Lockheed R6V Constitution
The Lockheed R6V Constitution (originally Lockheed XR6O -1) was in the 1940s, originally developed for the U.S. Navy Lockheed heavy long-range transport aircraft with four piston engines. The peculiarity of the R6V were the two mounted one above another druckbelüfetete flight decks, which were connected by a spiral staircase. The hull had a pronounced constriction. Both decks were continuous over the entire body length.
Only two prototypes were built by the R6V: One of them was fitted internally as a military transport, the second received a luxurious passenger cabin on the upper deck and a large cargo area in the lower deck. The maiden flight was on 9 November 1946.
The biggest problem of the new aircraft was its too weak engine: Despite use of four Pratt & Whitney R -4360 radial engines with 28 cylinders and 3,000- hp rated power the engines were heavily used and tended to overheat. A drive with turboprops would have been useful, but corresponding engines were not yet ready for production. A six -engined interpretation would turn the net mass of the wings increased so much that an economic operation would also not have been possible.

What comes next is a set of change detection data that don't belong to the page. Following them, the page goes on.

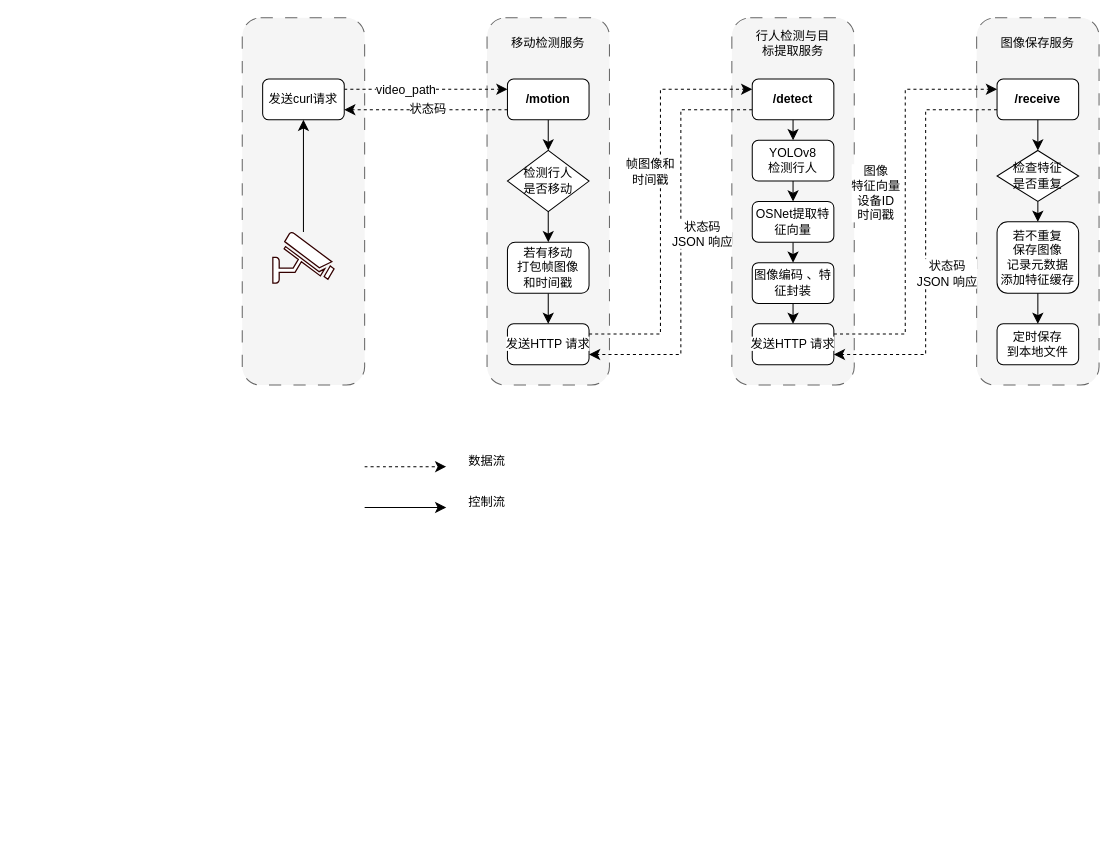
Before: page "系统工作流" (5 of 6) of directory/边缘架构.drawio in lllwwwooo/draw.io, a draw.io diagram. Source tidied: cells renumbered, new cells numbered last; positions are measured from the earlier drawing's top-left corner, leaving out a move shared by most shapes. Both pictures are drawn from the tidied source at 102%, with x=0, y=0 at pixel (242, 17). Pictures stored in the file or linked from it are replaced by grey dashed boxes.
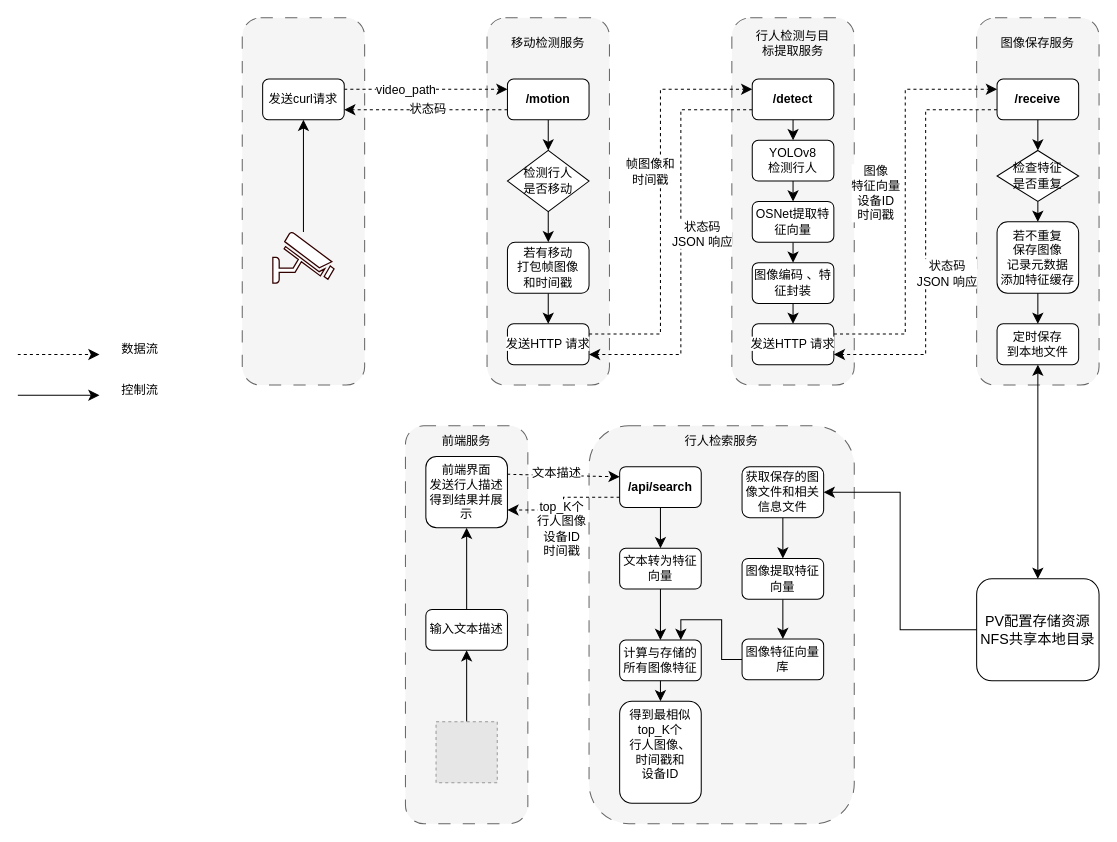
Above is the later version.

The change refers to these unchanged cells:
```xml
<mxCell id="49" value="&lt;span style=&quot;text-wrap-mode: nowrap; background-color: rgb(255, 255, 255);&quot;&gt;定时保存&lt;/span&gt;&lt;div&gt;&lt;span style=&quot;text-wrap-mode: nowrap; background-color: rgb(255, 255, 255);&quot;&gt;到本地文件&lt;/span&gt;&lt;/div&gt;" style="rounded=1;whiteSpace=wrap;html=1;" parent="1" vertex="1">
  <mxGeometry x="740" y="300" width="80" height="40" as="geometry" />
</mxCell>
```

Change to the diagram source:
```diff
@@
+    <mxCell id="51" style="rounded=1;whiteSpace=wrap;html=1;dashed=1;dashPattern=12 12;fillColor=#f5f5f5;fontColor=#333333;strokeColor=#666666;" parent="1" vertex="1">
+      <mxGeometry x="160" y="400" width="120" height="390" as="geometry" />
+    </mxCell>
@@
     <mxCell id="30" style="endArrow=classic;html=1;rounded=0;fontSize=12;startSize=8;endSize=8;curved=1;dashed=1;" parent="1" edge="1">
       <mxGeometry relative="1" as="geometry">
-        <mxPoint x="120" y="440" as="sourcePoint" />
-        <mxPoint x="200" y="440" as="targetPoint" />
+        <mxPoint x="-220" y="330" as="sourcePoint" />
+        <mxPoint x="-140" y="330" as="targetPoint" />
       </mxGeometry>
     </mxCell>
     <mxCell id="31" value="数据流" style="text;html=1;align=center;verticalAlign=middle;whiteSpace=wrap;rounded=0;" parent="1" vertex="1">
-      <mxGeometry x="210" y="420" width="60" height="30" as="geometry" />
+      <mxGeometry x="-130" y="310" width="60" height="30" as="geometry" />
     </mxCell>
     <mxCell id="32" style="endArrow=classic;html=1;rounded=0;fontSize=12;startSize=8;endSize=8;curved=1;" parent="1" edge="1">
       <mxGeometry relative="1" as="geometry">
-        <mxPoint x="120" y="480" as="sourcePoint" />
-        <mxPoint x="200" y="480" as="targetPoint" />
+        <mxPoint x="-220" y="370" as="sourcePoint" />
+        <mxPoint x="-140" y="370" as="targetPoint" />
       </mxGeometry>
     </mxCell>
     <mxCell id="33" value="控制流" style="text;html=1;align=center;verticalAlign=middle;whiteSpace=wrap;rounded=0;" parent="1" vertex="1">
-      <mxGeometry x="210" y="460" width="60" height="30" as="geometry" />
+      <mxGeometry x="-130" y="350" width="60" height="30" as="geometry" />
     </mxCell>
@@
+    <mxCell id="52" style="edgeStyle=none;curved=1;rounded=0;jettySize=auto;html=1;exitX=0.5;exitY=1;exitDx=0;exitDy=0;entryX=0.5;entryY=0;entryDx=0;entryDy=0;fontSize=12;startSize=8;endSize=8;startArrow=classic;startFill=1;" parent="1" edge="1" source="49" target="69">
+      <mxGeometry relative="1" as="geometry" />
+    </mxCell>
@@
+    <mxCell id="53" style="rounded=1;whiteSpace=wrap;html=1;dashed=1;dashPattern=12 12;fillColor=#f5f5f5;fontColor=#333333;strokeColor=#666666;" parent="1" vertex="1">
+      <mxGeometry x="340" y="400" width="260" height="390" as="geometry" />
+    </mxCell>
+    <mxCell id="54" style="edgeStyle=none;curved=1;rounded=0;jettySize=auto;html=1;exitX=0.5;exitY=1;exitDx=0;exitDy=0;fontSize=12;startSize=8;endSize=8;entryX=0.5;entryY=0;entryDx=0;entryDy=0;" parent="1" edge="1" source="57" target="63">
+      <mxGeometry relative="1" as="geometry" />
+    </mxCell>
+    <mxCell id="55" style="edgeStyle=orthogonalEdgeStyle;rounded=0;jettySize=auto;html=1;exitX=0;exitY=0.75;exitDx=0;exitDy=0;entryX=1;entryY=0.75;entryDx=0;entryDy=0;fontSize=12;startSize=8;endSize=8;dashed=1;" parent="1" edge="1" source="57" target="74">
+      <mxGeometry relative="1" as="geometry" />
+    </mxCell>
+    <mxCell id="56" value="top_K个&lt;div&gt;行人图像&lt;div&gt;设备ID&lt;/div&gt;&lt;div&gt;时间戳&lt;/div&gt;&lt;/div&gt;" style="edgeLabel;html=1;align=center;verticalAlign=middle;fontSize=12;" parent="55" vertex="1">
+      <mxGeometry x="0.3" y="3" relative="1" as="geometry">
+        <mxPoint x="10" y="15" as="offset" />
+      </mxGeometry>
+    </mxCell>
+    <mxCell id="57" value="&lt;b&gt;/api/search&lt;/b&gt;" style="rounded=1;whiteSpace=wrap;html=1;" parent="1" vertex="1">
+      <mxGeometry x="370" y="440" width="80" height="40" as="geometry" />
+    </mxCell>
+    <mxCell id="58" value="行人检索服务" style="text;html=1;align=center;verticalAlign=middle;whiteSpace=wrap;rounded=0;" parent="1" vertex="1">
+      <mxGeometry x="430" y="400" width="80" height="30" as="geometry" />
+    </mxCell>
+    <mxCell id="59" style="edgeStyle=none;curved=1;rounded=0;jettySize=auto;html=1;entryX=0.5;entryY=0;entryDx=0;entryDy=0;fontSize=12;startSize=8;endSize=8;" parent="1" edge="1" source="63" target="60">
+      <mxGeometry relative="1" as="geometry" />
+    </mxCell>
+    <mxCell id="60" value="计算与存储的所有图像特征" style="rounded=1;whiteSpace=wrap;html=1;" parent="1" vertex="1">
+      <mxGeometry x="370" y="610" width="80" height="40" as="geometry" />
+    </mxCell>
+    <mxCell id="61" style="edgeStyle=none;curved=1;rounded=0;jettySize=auto;html=1;exitX=0.5;exitY=1;exitDx=0;exitDy=0;entryX=0.5;entryY=0;entryDx=0;entryDy=0;fontSize=12;startSize=8;endSize=8;" parent="1" edge="1" source="60" target="62">
+      <mxGeometry relative="1" as="geometry" />
+    </mxCell>
+    <mxCell id="62" value="&lt;span style=&quot;text-wrap-mode: nowrap; background-color: rgb(255, 255, 255);&quot;&gt;得到最相似&lt;/span&gt;&lt;span style=&quot;color: light-dark(rgb(0, 0, 0), rgb(255, 255, 255)); text-wrap-mode: nowrap; background-color: rgb(255, 255, 255);&quot;&gt;top_&lt;/span&gt;&lt;span style=&quot;color: light-dark(rgb(0, 0, 0), rgb(255, 255, 255)); text-wrap-mode: nowrap; background-color: light-dark(rgb(255, 255, 255), rgb(18, 18, 18));&quot;&gt;K个&lt;/span&gt;&lt;div&gt;&lt;span style=&quot;background-color: light-dark(rgb(255, 255, 255), rgb(18, 18, 18)); text-wrap-mode: nowrap; color: light-dark(rgb(0, 0, 0), rgb(255, 255, 255));&quot;&gt;行人&lt;/span&gt;&lt;span style=&quot;background-color: light-dark(rgb(255, 255, 255), rgb(18, 18, 18)); text-wrap-mode: nowrap; color: light-dark(rgb(0, 0, 0), rgb(255, 255, 255));&quot;&gt;图像、&lt;/span&gt;&lt;/div&gt;&lt;div&gt;&lt;span style=&quot;background-color: light-dark(rgb(255, 255, 255), rgb(18, 18, 18)); text-wrap-mode: nowrap; color: light-dark(rgb(0, 0, 0), rgb(255, 255, 255));&quot;&gt;时间戳和&lt;/span&gt;&lt;/div&gt;&lt;div&gt;&lt;span style=&quot;background-color: light-dark(rgb(255, 255, 255), rgb(18, 18, 18)); text-wrap-mode: nowrap; color: light-dark(rgb(0, 0, 0), rgb(255, 255, 255));&quot;&gt;设备ID&lt;/span&gt;&lt;div&gt;&lt;span style=&quot;text-wrap-mode: nowrap; background-color: rgb(255, 255, 255);&quot;&gt;&lt;br&gt;&lt;/span&gt;&lt;/div&gt;&lt;/div&gt;" style="rounded=1;whiteSpace=wrap;html=1;" parent="1" vertex="1">
+      <mxGeometry x="370" y="670" width="80" height="100" as="geometry" />
+    </mxCell>
+    <mxCell id="63" value="文本转为特征向量" style="rounded=1;whiteSpace=wrap;html=1;" parent="1" vertex="1">
+      <mxGeometry x="370" y="520" width="80" height="40" as="geometry" />
+    </mxCell>
+    <mxCell id="64" style="edgeStyle=none;curved=1;rounded=0;jettySize=auto;html=1;exitX=0.5;exitY=1;exitDx=0;exitDy=0;entryX=0.5;entryY=0;entryDx=0;entryDy=0;fontSize=12;startSize=8;endSize=8;" parent="1" edge="1" source="65" target="71">
+      <mxGeometry relative="1" as="geometry" />
+    </mxCell>
+    <mxCell id="65" value="图像提取特征向量" style="rounded=1;whiteSpace=wrap;html=1;" parent="1" vertex="1">
+      <mxGeometry x="490" y="530" width="80" height="40" as="geometry" />
+    </mxCell>
+    <mxCell id="66" style="edgeStyle=none;curved=1;rounded=0;jettySize=auto;html=1;exitX=0.5;exitY=1;exitDx=0;exitDy=0;entryX=0.5;entryY=0;entryDx=0;entryDy=0;fontSize=12;startSize=8;endSize=8;" parent="1" edge="1" source="67" target="65">
+      <mxGeometry relative="1" as="geometry" />
+    </mxCell>
+    <mxCell id="67" value="获取保存的图像文件和相关信息文件" style="rounded=1;whiteSpace=wrap;html=1;" parent="1" vertex="1">
+      <mxGeometry x="490" y="440" width="80" height="50" as="geometry" />
+    </mxCell>
+    <mxCell id="68" style="edgeStyle=orthogonalEdgeStyle;rounded=0;jettySize=auto;html=1;exitX=0;exitY=0.5;exitDx=0;exitDy=0;entryX=1;entryY=0.5;entryDx=0;entryDy=0;fontSize=12;startSize=8;endSize=8;" parent="1" edge="1" source="69" target="67">
+      <mxGeometry relative="1" as="geometry" />
+    </mxCell>
+    <mxCell id="69" value="&lt;div&gt;&lt;font style=&quot;font-size: 14px;&quot;&gt;PV配置存储资源&lt;/font&gt;&lt;/div&gt;&lt;font style=&quot;font-size: 14px;&quot;&gt;NFS&lt;/font&gt;&lt;span style=&quot;font-size: 14px; background-color: transparent; color: light-dark(rgb(0, 0, 0), rgb(255, 255, 255));&quot;&gt;共享本地目录&lt;/span&gt;" style="rounded=1;whiteSpace=wrap;html=1;" parent="1" vertex="1">
+      <mxGeometry x="720" y="550" width="120" height="100" as="geometry" />
+    </mxCell>
+    <mxCell id="70" style="edgeStyle=orthogonalEdgeStyle;rounded=0;jettySize=auto;html=1;exitX=0;exitY=0.5;exitDx=0;exitDy=0;entryX=0.75;entryY=0;entryDx=0;entryDy=0;fontSize=12;startSize=8;endSize=8;" parent="1" edge="1" source="71" target="60">
+      <mxGeometry relative="1" as="geometry" />
+    </mxCell>
+    <mxCell id="71" value="图像特征向量库" style="rounded=1;whiteSpace=wrap;html=1;" parent="1" vertex="1">
+      <mxGeometry x="490" y="609" width="80" height="40" as="geometry" />
+    </mxCell>
+    <mxCell id="72" style="edgeStyle=none;curved=1;rounded=0;jettySize=auto;html=1;exitX=1;exitY=0.25;exitDx=0;exitDy=0;entryX=0;entryY=0.25;entryDx=0;entryDy=0;fontSize=12;startSize=8;endSize=8;dashed=1;" parent="1" edge="1" source="74" target="57">
+      <mxGeometry relative="1" as="geometry" />
+    </mxCell>
+    <mxCell id="73" value="文本描述" style="edgeLabel;html=1;align=center;verticalAlign=middle;fontSize=12;" parent="72" vertex="1">
+      <mxGeometry x="-0.14" y="2" relative="1" as="geometry" />
+    </mxCell>
+    <mxCell id="74" value="前端界面&lt;div&gt;发送行人描述&lt;/div&gt;&lt;div&gt;得到结果并展示&lt;/div&gt;" style="rounded=1;whiteSpace=wrap;html=1;" parent="1" vertex="1">
+      <mxGeometry x="180" y="430" width="80" height="70" as="geometry" />
+    </mxCell>
+    <mxCell id="75" style="endArrow=classic;html=1;rounded=0;fontSize=12;startSize=8;endSize=8;curved=1;entryX=0.5;entryY=1;entryDx=0;entryDy=0;" parent="1" edge="1" source="78" target="74">
+      <mxGeometry relative="1" as="geometry" />
+    </mxCell>
+    <mxCell id="76" value="前端服务" style="text;html=1;align=center;verticalAlign=middle;whiteSpace=wrap;rounded=0;" parent="1" vertex="1">
+      <mxGeometry x="180" y="400" width="80" height="30" as="geometry" />
+    </mxCell>
+    <mxCell id="77" style="endArrow=classic;html=1;rounded=0;fontSize=12;startSize=8;endSize=8;curved=1;entryX=0.5;entryY=1;entryDx=0;entryDy=0;exitX=0.5;exitY=0;exitDx=0;exitDy=0;" parent="1" edge="1" source="79" target="78">
+      <mxGeometry relative="1" as="geometry" />
+    </mxCell>
+    <mxCell id="78" value="输入文本描述" style="rounded=1;whiteSpace=wrap;html=1;" parent="1" vertex="1">
+      <mxGeometry x="180" y="580" width="80" height="40" as="geometry" />
+    </mxCell>
+    <mxCell id="79" style="fillColor=#E6E6E6;strokeColor=#999999;dashed=1;verticalLabelPosition=bottom;labelBackgroundColor=default;verticalAlign=top;" parent="1" vertex="1">
+      <mxGeometry x="190" y="690" width="60" height="60" as="geometry" />
+    </mxCell>
```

The originally placed by the U.S. military order of 50 items was reduced to the two prototypes before the maiden flight, which were removed in 1949 and again in 1955 skartiert lack of demand. Also civil buyer for the aircraft (which as a passenger aircraft up to 168 passengers could be transported across the North Atlantic ) were not found, and the project failed. No copy of the Constitution has survived until today. In the U.S. Navy could be the last letter of the aircraft designation identify the manufacturer until 1962. Originally, this was an O, but this was changed in 1950 in V for Lockheed. Thus the R6V from the R6O. See also designation system for aircraft of the U.S. Navy by 1922 until 1962.